** Data under study follows **

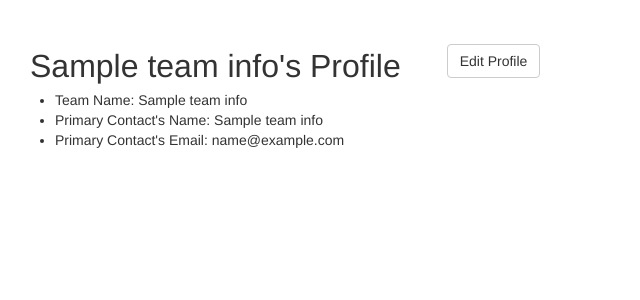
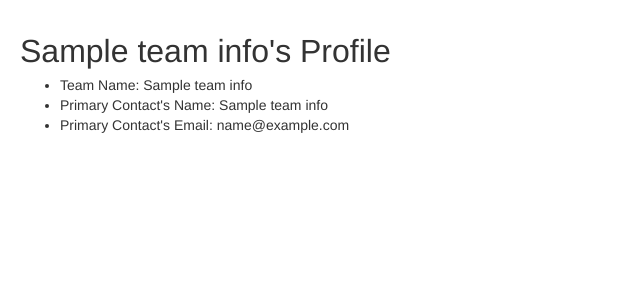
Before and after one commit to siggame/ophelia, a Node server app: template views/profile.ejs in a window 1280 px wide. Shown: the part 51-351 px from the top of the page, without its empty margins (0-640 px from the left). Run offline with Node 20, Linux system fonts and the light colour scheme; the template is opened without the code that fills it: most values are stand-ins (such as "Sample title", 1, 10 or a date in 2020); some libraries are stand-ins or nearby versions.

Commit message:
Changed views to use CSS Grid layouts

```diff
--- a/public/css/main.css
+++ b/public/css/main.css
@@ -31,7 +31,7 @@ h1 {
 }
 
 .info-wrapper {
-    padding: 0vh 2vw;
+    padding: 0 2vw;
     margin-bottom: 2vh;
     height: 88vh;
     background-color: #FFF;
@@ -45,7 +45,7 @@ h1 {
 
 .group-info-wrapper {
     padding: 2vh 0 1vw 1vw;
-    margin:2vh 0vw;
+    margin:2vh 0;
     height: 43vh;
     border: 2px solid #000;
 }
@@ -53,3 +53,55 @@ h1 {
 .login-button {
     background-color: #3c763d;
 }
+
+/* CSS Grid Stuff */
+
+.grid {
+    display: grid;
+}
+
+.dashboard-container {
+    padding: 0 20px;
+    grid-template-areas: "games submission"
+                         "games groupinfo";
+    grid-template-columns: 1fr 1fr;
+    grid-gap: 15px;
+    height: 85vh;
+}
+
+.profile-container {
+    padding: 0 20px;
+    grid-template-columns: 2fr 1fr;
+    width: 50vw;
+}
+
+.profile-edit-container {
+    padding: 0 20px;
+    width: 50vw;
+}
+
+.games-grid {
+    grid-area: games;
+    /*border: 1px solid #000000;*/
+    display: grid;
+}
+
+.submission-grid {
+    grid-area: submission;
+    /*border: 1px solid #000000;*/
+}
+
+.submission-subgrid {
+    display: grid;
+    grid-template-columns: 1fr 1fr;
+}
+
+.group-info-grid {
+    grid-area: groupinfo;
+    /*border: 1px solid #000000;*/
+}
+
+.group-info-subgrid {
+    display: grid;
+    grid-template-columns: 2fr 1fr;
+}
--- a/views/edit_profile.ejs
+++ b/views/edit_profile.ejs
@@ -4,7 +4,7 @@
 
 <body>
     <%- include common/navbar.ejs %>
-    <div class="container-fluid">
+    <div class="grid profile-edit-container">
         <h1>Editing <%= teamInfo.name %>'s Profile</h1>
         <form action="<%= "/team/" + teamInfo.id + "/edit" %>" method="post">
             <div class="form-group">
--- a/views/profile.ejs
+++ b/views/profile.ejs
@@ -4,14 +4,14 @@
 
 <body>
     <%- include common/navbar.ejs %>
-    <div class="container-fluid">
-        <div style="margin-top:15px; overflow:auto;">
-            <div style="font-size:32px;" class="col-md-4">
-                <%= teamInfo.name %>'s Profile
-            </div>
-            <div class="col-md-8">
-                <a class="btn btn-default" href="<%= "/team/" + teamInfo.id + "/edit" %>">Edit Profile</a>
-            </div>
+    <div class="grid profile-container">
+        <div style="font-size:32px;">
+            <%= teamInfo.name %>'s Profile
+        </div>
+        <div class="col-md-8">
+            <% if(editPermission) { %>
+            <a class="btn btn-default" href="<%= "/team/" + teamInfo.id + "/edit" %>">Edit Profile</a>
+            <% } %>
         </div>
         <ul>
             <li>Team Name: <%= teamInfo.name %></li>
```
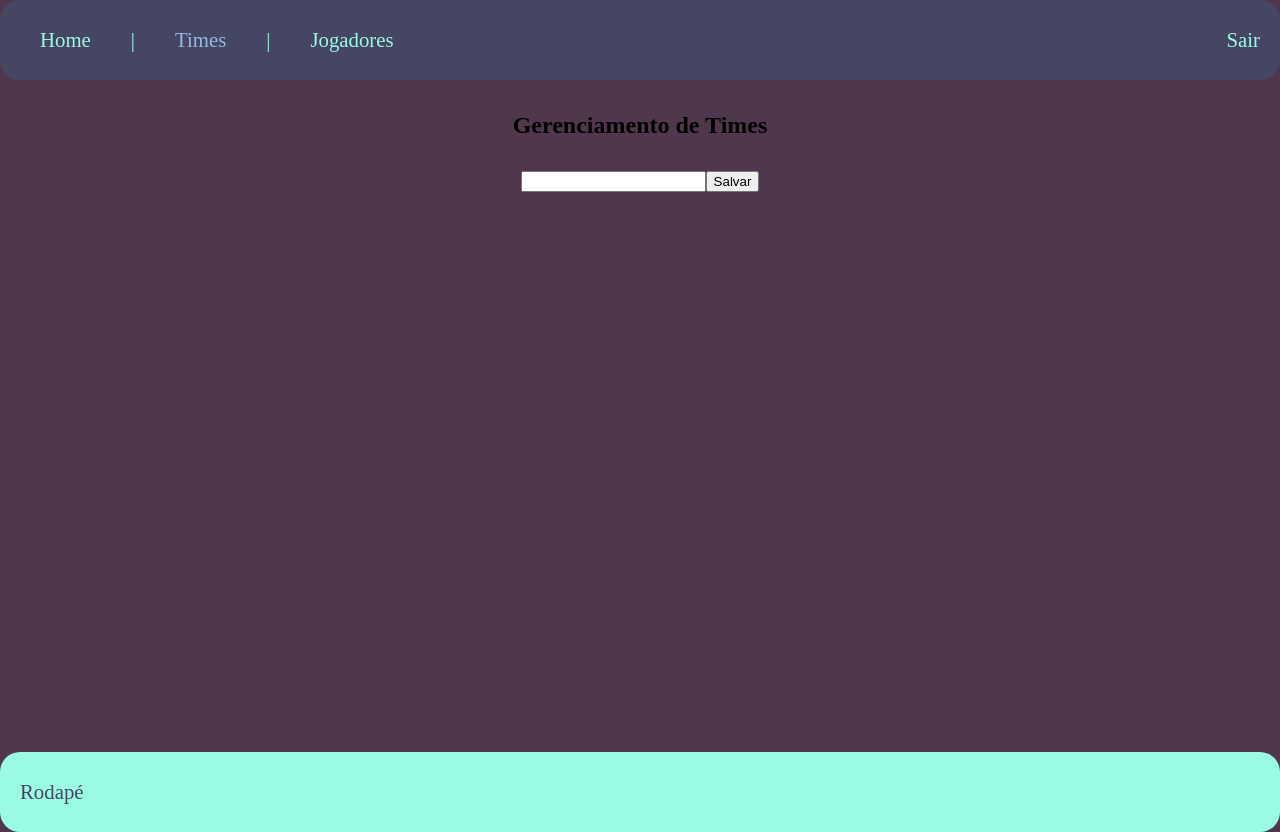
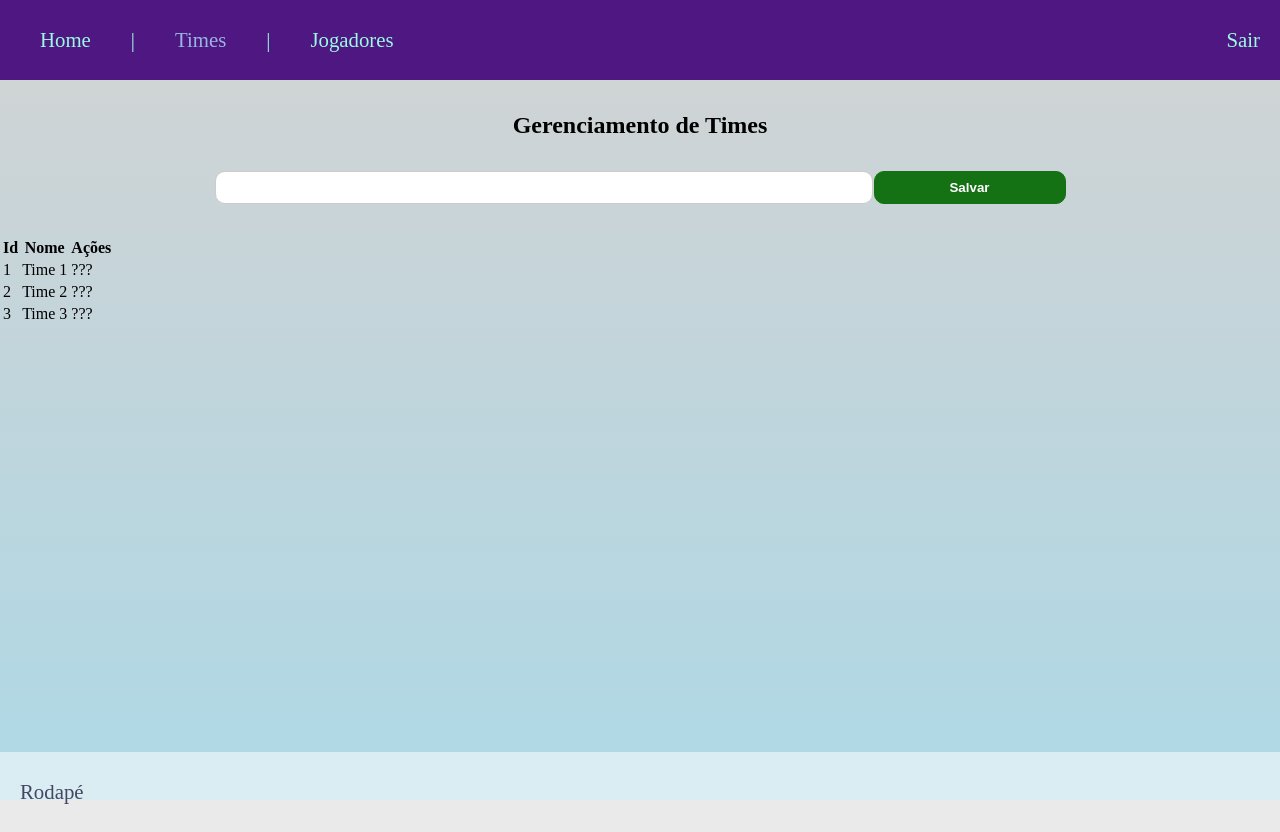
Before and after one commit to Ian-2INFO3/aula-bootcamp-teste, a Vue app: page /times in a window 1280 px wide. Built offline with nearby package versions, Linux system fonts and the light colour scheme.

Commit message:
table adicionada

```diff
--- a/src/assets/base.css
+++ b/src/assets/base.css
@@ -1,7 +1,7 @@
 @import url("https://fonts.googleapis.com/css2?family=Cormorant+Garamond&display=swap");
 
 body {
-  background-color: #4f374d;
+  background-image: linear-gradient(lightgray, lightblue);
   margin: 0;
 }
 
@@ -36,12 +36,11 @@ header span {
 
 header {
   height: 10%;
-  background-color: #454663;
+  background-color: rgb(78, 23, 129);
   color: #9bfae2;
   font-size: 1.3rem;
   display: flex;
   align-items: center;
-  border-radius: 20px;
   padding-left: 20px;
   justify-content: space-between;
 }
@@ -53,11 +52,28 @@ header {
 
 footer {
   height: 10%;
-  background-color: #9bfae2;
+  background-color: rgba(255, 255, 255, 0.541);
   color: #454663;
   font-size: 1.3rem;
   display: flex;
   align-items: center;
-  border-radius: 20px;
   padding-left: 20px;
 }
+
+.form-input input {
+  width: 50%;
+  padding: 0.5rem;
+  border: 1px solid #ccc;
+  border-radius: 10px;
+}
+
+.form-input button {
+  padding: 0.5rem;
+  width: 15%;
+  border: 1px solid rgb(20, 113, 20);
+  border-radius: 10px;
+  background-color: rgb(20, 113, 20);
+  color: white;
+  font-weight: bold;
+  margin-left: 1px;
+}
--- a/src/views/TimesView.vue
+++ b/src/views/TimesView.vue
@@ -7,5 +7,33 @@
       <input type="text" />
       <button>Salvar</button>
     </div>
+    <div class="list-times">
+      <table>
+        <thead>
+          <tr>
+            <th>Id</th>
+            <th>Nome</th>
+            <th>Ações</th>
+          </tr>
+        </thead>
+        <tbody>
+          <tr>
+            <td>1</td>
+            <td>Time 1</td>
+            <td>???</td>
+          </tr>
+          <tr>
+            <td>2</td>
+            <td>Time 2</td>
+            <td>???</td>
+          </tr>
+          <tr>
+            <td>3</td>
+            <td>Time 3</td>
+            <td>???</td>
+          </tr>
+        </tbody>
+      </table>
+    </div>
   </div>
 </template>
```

** End of Data under study **

_How to complete this task_
Would you retype all the lines shown above, exactly as written and without any picture?

_Reply to the task_
Before and after one commit to siggame/ophelia, a Node server app: template views/profile.ejs in a window 1280 px wide. Shown: the part 51-351 px from the top of the page, without its empty margins (0-640 px from the left). Run offline with Node 20, Linux system fonts and the light colour scheme; the template is opened without the code that fills it: most values are stand-ins (such as "Sample title", 1, 10 or a date in 2020); some libraries are stand-ins or nearby versions.

Commit message:
Changed views to use CSS Grid layouts

```diff
--- a/public/css/main.css
+++ b/public/css/main.css
@@ -31,7 +31,7 @@ h1 {
 }
 
 .info-wrapper {
-    padding: 0vh 2vw;
+    padding: 0 2vw;
     margin-bottom: 2vh;
     height: 88vh;
     background-color: #FFF;
@@ -45,7 +45,7 @@ h1 {
 
 .group-info-wrapper {
     padding: 2vh 0 1vw 1vw;
-    margin:2vh 0vw;
+    margin:2vh 0;
     height: 43vh;
     border: 2px solid #000;
 }
@@ -53,3 +53,55 @@ h1 {
 .login-button {
     background-color: #3c763d;
 }
+
+/* CSS Grid Stuff */
+
+.grid {
+    display: grid;
+}
+
+.dashboard-container {
+    padding: 0 20px;
+    grid-template-areas: "games submission"
+                         "games groupinfo";
+    grid-template-columns: 1fr 1fr;
+    grid-gap: 15px;
+    height: 85vh;
+}
+
+.profile-container {
+    padding: 0 20px;
+    grid-template-columns: 2fr 1fr;
+    width: 50vw;
+}
+
+.profile-edit-container {
+    padding: 0 20px;
+    width: 50vw;
+}
+
+.games-grid {
+    grid-area: games;
+    /*border: 1px solid #000000;*/
+    display: grid;
+}
+
+.submission-grid {
+    grid-area: submission;
+    /*border: 1px solid #000000;*/
+}
+
+.submission-subgrid {
+    display: grid;
+    grid-template-columns: 1fr 1fr;
+}
+
+.group-info-grid {
+    grid-area: groupinfo;
+    /*border: 1px solid #000000;*/
+}
+
+.group-info-subgrid {
+    display: grid;
+    grid-template-columns: 2fr 1fr;
+}
--- a/views/edit_profile.ejs
+++ b/views/edit_profile.ejs
@@ -4,7 +4,7 @@
 
 <body>
     <%- include common/navbar.ejs %>
-    <div class="container-fluid">
+    <div class="grid profile-edit-container">
         <h1>Editing <%= teamInfo.name %>'s Profile</h1>
         <form action="<%= "/team/" + teamInfo.id + "/edit" %>" method="post">
             <div class="form-group">
--- a/views/profile.ejs
+++ b/views/profile.ejs
@@ -4,14 +4,14 @@
 
 <body>
     <%- include common/navbar.ejs %>
-    <div class="container-fluid">
-        <div style="margin-top:15px; overflow:auto;">
-            <div style="font-size:32px;" class="col-md-4">
-                <%= teamInfo.name %>'s Profile
-            </div>
-            <div class="col-md-8">
-                <a class="btn btn-default" href="<%= "/team/" + teamInfo.id + "/edit" %>">Edit Profile</a>
-            </div>
+    <div class="grid profile-container">
+        <div style="font-size:32px;">
+            <%= teamInfo.name %>'s Profile
+        </div>
+        <div class="col-md-8">
+            <% if(editPermission) { %>
+            <a class="btn btn-default" href="<%= "/team/" + teamInfo.id + "/edit" %>">Edit Profile</a>
+            <% } %>
         </div>
         <ul>
             <li>Team Name: <%= teamInfo.name %></li>
```
Before and after one commit to Ian-2INFO3/aula-bootcamp-teste, a Vue app: page /times in a window 1280 px wide. Built offline with nearby package versions, Linux system fonts and the light colour scheme.

Commit message:
table adicionada

```diff
--- a/src/assets/base.css
+++ b/src/assets/base.css
@@ -1,7 +1,7 @@
 @import url("https://fonts.googleapis.com/css2?family=Cormorant+Garamond&display=swap");
 
 body {
-  background-color: #4f374d;
+  background-image: linear-gradient(lightgray, lightblue);
   margin: 0;
 }
 
@@ -36,12 +36,11 @@ header span {
 
 header {
   height: 10%;
-  background-color: #454663;
+  background-color: rgb(78, 23, 129);
   color: #9bfae2;
   font-size: 1.3rem;
   display: flex;
   align-items: center;
-  border-radius: 20px;
   padding-left: 20px;
   justify-content: space-between;
 }
@@ -53,11 +52,28 @@ header {
 
 footer {
   height: 10%;
-  background-color: #9bfae2;
+  background-color: rgba(255, 255, 255, 0.541);
   color: #454663;
   font-size: 1.3rem;
   display: flex;
   align-items: center;
-  border-radius: 20px;
   padding-left: 20px;
 }
+
+.form-input input {
+  width: 50%;
+  padding: 0.5rem;
+  border: 1px solid #ccc;
+  border-radius: 10px;
+}
+
+.form-input button {
+  padding: 0.5rem;
+  width: 15%;
+  border: 1px solid rgb(20, 113, 20);
+  border-radius: 10px;
+  background-color: rgb(20, 113, 20);
+  color: white;
+  font-weight: bold;
+  margin-left: 1px;
+}
--- a/src/views/TimesView.vue
+++ b/src/views/TimesView.vue
@@ -7,5 +7,33 @@
       <input type="text" />
       <button>Salvar</button>
     </div>
+    <div class="list-times">
+      <table>
+        <thead>
+          <tr>
+            <th>Id</th>
+            <th>Nome</th>
+            <th>Ações</th>
+          </tr>
+        </thead>
+        <tbody>
+          <tr>
+            <td>1</td>
+            <td>Time 1</td>
+            <td>???</td>
+          </tr>
+          <tr>
+            <td>2</td>
+            <td>Time 2</td>
+            <td>???</td>
+          </tr>
+          <tr>
+            <td>3</td>
+            <td>Time 3</td>
+            <td>???</td>
+          </tr>
+        </tbody>
+      </table>
+    </div>
   </div>
 </template>
```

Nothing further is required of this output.